by Bhavi Mandalia
August 16, 2020
A pregnancy at 10 years kills. This message,
in the form of hashtag, has taken over Brazilian social networks in recent
days, after the case of a 10-year-old girl who became pregnant after being
raped came to light. The victim, who resides in the city of São Mateus, in the
State of Espírito Santo, went to the hospital on August 8 accompanied by her
aunt, who, according to the report of the Military Police, told the doctors
that she believed she was. pregnant. After a blood test confirmed that she was
three months old, the girl told doctors and a social worker that her uncle had
raped her since she was six years old and that she never said anything for fear
of his death threats. The Police and the Guardianship Council investigated the
case. The girl was transferred to a center for minors while doctors and the
Justice analyzed the interruption of the pregnancy, guaranteed by law in cases
BRAZIL – Online newspaper AzMina, run by women journalists, attacked and threatened online
by International Campaign for Women's Right to Safe Abortion
Oct 11, 2019
AzMina is a feminist journalists’ collective that campaigns for gender equality, covers women’s rights and provides extensive and critical reporting on all kinds of violence against women in Brazil. They also provide training and organise debates throughout the country.

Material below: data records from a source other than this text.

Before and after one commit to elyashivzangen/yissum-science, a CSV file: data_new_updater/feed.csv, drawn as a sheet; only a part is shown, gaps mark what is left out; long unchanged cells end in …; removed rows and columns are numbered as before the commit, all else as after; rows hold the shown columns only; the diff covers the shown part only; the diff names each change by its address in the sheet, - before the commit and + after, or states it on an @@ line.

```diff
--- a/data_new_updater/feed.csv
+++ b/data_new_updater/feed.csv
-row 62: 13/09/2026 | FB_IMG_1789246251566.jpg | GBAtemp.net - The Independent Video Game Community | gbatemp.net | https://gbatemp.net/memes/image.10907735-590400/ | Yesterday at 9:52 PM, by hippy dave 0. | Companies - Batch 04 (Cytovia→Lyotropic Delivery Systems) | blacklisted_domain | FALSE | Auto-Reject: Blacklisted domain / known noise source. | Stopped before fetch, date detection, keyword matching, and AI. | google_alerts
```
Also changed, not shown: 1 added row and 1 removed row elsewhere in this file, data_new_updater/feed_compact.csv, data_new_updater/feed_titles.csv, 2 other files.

On 18 September 2019 AzMina published a report online entitled “How to abort safely”. The report used World Health Organization recommendations to advise women how to have a safe abortion using medical abortion pills.
Brazilian outlet AzMina faces criminal complaints, online harassment over abortion article
September 25, 2019
Rio de Janeiro, September 25, 2019 -- Brazilian authorities should investigate harassment against AzMina magazine and its journalists, and should refrain from prosecuting the outlet or its journalists for their reporting on abortion, the Committee to Protect Journalists said today.
On September 18, AzMina, a São Paulo-based online magazine that covers women’s rights, published an article explaining safe methods for obtaining an abortion and the circumstances under which abortion is legal in Brazil, based on reporting and information from the World Health Organization.